HILO — No police action occurred Monday at the Maunakea Access Road despite fears from Thirty Meter Telescope opponents that a major push from law enforcement is imminent.
Over last weekend, opponents of the TMT project — who have camped on the Maunakea Access Road for nearly 60 days — warned their fellows on social media that, thanks to multiple unnamed sources, they believed police would soon mobilize to remove protesters from the road in order for construction of the telescope to proceed.
“TMT will be meeting with State and County officials this Sunday to coordinate their attack on peaceful and nonviolent protectors of Maunakea,” read one such warning on Friday.
Demonstrators returned to the access road Sunday in preparation for a confrontation with police on Monday morning, but a police action never materialized.
“Although it ended up being a false alarm, it did show, I think, that our people are very, very prepared, very determined and very disciplined,” said protest leader Kaleikoa Ka‘eo in a video posted to Facebook.
Ka‘eo said the demonstrators remain on high alert, fully expecting police action to come within the next several days.
No major police action has occurred at the protest area since more than 30 Hawaiian elders were arrested in the first week of the standoff, although police and state workers arrived at the scene on Friday to dismantle an unpermitted structure built by demonstrators.
However, Mayor Harry Kim on Monday said he believes that no police escalation will occur until his role as a mediator between the state and the Hawaiian community has been completed.
Having been tasked with finding common ground between TMT opponents and supporters by Gov. David Ige, Kim has held several meetings with Hawaiian community leaders, some in support and some in opposition to the telescope.
Kim said the results of those meetings, as well as his decades of experience with the community, will culminate in a lengthy proposal that will enumerate what the state must change in order to move forward with the TMT project.
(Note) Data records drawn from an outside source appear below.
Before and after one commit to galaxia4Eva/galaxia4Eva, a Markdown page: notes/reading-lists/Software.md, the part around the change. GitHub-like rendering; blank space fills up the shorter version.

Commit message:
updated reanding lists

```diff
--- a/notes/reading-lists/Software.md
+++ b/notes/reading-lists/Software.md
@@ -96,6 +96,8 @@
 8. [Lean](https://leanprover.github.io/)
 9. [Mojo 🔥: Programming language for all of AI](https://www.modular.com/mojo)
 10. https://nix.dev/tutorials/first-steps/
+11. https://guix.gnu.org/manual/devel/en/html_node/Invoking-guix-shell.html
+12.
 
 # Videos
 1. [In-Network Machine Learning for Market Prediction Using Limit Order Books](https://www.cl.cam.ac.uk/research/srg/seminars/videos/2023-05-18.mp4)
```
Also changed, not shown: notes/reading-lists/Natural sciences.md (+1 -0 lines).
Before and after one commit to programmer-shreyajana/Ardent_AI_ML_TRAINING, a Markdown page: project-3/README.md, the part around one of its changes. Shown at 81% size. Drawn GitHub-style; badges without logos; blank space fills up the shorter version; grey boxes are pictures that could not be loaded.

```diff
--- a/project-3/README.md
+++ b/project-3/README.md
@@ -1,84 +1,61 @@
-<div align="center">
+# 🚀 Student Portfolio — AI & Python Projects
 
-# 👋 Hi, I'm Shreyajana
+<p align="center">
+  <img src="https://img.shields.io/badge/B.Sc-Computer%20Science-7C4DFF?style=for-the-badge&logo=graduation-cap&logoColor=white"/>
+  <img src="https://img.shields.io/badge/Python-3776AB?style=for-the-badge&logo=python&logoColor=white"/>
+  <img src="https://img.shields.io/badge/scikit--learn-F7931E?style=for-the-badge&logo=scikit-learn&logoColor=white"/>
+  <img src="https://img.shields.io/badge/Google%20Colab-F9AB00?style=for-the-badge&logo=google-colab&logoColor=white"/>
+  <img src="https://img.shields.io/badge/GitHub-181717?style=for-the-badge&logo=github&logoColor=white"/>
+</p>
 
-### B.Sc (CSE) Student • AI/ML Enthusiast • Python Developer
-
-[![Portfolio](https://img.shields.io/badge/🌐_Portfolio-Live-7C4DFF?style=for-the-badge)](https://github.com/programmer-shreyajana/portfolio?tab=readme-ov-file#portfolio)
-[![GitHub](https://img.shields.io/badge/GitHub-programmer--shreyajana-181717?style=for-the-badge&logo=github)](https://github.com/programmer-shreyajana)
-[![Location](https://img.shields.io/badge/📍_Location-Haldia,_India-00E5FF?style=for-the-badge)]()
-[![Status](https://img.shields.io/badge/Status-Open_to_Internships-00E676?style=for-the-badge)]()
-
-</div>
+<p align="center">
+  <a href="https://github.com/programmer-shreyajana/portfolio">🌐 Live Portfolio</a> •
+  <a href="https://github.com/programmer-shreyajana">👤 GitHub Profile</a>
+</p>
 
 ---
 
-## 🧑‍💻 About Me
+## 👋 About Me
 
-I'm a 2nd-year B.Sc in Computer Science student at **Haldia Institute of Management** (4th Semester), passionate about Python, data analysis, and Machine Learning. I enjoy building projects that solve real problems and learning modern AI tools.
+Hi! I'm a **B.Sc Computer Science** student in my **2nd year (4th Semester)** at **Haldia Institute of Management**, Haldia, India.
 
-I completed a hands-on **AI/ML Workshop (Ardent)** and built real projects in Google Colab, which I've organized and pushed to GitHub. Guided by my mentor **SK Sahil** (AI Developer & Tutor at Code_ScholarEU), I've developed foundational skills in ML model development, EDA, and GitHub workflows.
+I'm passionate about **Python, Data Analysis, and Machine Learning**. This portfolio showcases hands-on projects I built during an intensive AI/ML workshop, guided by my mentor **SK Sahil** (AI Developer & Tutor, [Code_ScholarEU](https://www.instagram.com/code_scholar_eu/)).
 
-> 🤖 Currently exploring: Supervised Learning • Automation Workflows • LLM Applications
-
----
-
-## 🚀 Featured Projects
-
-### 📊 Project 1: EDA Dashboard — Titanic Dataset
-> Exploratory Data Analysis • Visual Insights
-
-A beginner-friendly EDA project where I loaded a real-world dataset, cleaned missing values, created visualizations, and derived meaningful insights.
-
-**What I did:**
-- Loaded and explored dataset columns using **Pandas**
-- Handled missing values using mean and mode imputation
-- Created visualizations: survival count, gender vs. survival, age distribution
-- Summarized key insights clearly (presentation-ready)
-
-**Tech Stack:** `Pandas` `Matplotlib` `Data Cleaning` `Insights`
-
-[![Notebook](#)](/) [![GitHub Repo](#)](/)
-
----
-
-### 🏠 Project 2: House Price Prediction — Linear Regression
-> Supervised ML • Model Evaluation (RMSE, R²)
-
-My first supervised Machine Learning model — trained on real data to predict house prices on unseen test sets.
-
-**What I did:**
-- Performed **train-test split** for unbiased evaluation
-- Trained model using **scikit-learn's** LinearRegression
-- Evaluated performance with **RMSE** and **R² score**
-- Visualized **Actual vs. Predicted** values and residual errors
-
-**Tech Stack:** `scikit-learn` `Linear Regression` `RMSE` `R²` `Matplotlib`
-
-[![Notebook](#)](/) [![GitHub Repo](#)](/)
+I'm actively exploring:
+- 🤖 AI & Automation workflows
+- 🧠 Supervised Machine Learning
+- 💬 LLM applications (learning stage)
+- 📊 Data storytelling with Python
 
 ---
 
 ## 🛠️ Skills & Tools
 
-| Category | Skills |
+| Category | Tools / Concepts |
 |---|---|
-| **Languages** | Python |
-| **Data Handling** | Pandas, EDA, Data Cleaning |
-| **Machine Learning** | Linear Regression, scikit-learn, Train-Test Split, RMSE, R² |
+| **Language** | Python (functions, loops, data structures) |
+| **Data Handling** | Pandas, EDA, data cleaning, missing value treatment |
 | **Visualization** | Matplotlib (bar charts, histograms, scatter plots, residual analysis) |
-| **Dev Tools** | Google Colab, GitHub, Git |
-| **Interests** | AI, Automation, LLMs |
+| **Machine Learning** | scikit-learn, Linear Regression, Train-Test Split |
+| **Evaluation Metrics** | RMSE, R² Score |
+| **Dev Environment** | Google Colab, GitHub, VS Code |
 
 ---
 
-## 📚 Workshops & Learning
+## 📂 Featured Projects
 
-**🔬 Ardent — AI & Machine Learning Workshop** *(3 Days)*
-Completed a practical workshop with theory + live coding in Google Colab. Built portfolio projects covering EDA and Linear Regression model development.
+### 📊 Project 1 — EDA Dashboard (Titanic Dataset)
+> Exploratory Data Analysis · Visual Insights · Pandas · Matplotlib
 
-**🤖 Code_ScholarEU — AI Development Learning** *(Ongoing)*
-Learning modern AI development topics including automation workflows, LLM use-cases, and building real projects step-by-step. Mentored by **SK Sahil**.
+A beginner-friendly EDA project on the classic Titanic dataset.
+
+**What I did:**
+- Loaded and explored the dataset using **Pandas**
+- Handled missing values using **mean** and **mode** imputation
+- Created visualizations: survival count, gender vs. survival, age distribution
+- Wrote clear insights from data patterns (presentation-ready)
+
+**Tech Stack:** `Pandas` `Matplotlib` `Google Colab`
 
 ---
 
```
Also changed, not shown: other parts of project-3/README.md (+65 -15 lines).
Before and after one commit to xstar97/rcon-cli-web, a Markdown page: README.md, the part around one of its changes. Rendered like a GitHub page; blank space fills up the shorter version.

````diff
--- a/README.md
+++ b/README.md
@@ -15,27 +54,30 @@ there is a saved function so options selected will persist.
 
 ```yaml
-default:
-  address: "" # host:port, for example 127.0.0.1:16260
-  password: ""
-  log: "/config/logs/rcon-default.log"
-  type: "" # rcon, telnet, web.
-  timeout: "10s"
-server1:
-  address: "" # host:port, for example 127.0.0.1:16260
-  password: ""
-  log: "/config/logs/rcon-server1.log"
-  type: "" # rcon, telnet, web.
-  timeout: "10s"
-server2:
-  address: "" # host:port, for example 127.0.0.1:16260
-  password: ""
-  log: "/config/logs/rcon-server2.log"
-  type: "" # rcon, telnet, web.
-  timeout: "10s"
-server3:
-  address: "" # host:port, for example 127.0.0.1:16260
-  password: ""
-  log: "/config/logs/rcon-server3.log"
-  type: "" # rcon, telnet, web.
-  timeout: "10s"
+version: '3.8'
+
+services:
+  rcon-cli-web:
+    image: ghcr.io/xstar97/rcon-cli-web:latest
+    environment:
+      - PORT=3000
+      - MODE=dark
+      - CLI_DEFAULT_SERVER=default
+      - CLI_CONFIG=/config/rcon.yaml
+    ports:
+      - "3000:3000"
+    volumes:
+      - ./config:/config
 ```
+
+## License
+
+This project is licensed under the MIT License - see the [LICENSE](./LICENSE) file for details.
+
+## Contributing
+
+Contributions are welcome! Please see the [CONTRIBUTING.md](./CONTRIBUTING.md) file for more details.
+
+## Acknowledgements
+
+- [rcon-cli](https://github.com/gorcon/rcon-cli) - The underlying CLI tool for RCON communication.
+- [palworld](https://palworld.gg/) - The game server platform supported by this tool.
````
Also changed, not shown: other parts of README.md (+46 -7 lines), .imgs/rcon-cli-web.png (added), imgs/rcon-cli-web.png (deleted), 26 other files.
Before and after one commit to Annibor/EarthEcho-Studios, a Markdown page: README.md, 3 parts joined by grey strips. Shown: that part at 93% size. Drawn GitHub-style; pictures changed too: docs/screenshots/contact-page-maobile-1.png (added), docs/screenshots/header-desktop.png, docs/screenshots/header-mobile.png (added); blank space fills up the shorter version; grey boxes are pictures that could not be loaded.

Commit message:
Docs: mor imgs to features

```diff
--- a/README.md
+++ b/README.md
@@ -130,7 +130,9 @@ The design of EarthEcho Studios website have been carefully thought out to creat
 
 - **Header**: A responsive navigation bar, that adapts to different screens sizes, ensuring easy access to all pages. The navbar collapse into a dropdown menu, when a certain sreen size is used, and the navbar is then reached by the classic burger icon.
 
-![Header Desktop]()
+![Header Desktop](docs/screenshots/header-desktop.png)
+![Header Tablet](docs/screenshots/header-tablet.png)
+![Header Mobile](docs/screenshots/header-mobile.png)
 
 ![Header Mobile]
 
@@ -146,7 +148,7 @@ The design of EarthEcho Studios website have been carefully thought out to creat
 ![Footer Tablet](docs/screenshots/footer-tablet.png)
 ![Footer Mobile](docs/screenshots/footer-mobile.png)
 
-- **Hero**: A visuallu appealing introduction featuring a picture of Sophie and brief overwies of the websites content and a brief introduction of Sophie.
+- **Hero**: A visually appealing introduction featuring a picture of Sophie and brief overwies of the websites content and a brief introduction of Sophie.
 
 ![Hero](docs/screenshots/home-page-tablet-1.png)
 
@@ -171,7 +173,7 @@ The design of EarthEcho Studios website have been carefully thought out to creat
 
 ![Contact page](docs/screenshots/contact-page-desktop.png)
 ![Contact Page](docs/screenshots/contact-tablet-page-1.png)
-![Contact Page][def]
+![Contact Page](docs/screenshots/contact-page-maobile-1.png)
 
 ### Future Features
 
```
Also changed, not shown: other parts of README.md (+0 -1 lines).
That proposal, he said, might be completed later this week, and will conclude his work as Ige’s mediator.
Until that proposal is revealed and explored by the state, Kim said there will “absolutely not” be any further police action to clear the access road.
“I guarantee the governor is committed to ensuring that I will be involved in whatever happens up there,” Kim said, explaining that he has not been informed of any such plans for the immediate future.
Meanwhile, TMT protesters have alleged that Ige has personal and direct financial ties to the TMT corporation, which would present a conflict of interest.
According to public records, David and Dawn Ige Enterprises — a domestic partnership established by the governor and his wife in 2015 — employs an agent from Honolulu real estate agency Pacific International Realty. That agency’s president and vice president — Melanie and Charles Long, respectively — also are listed as vice president and president of Private Security Group Inc., a security outfit that was awarded a $3 million contract by TMT in 2014.
Krishna Jayaram, special assistant to the attorney general, said such claims of an ethical violation are baseless.
“Our position is that if you hire a property manager, and that property manager also runs a security company, you are not also tied to that security company,” Jayaram said.
Jayaram said the allegations are attempts to attack Ige’s character and are in line with the demonstrators’ warnings about impending police actions, which use sensationalist terms to raise alarm.
“They use words intended to draw people to the mountain,” Jayaram said. “But they don’t worry about the sort of people who might be drawn … maybe people who don’t have the same motives as them.”
Jayaram could not comment on whether any actions by police are planned for the near future, citing operational security reasons. However, he echoed previous statements by Ige, saying the standoff cannot continue indefinitely.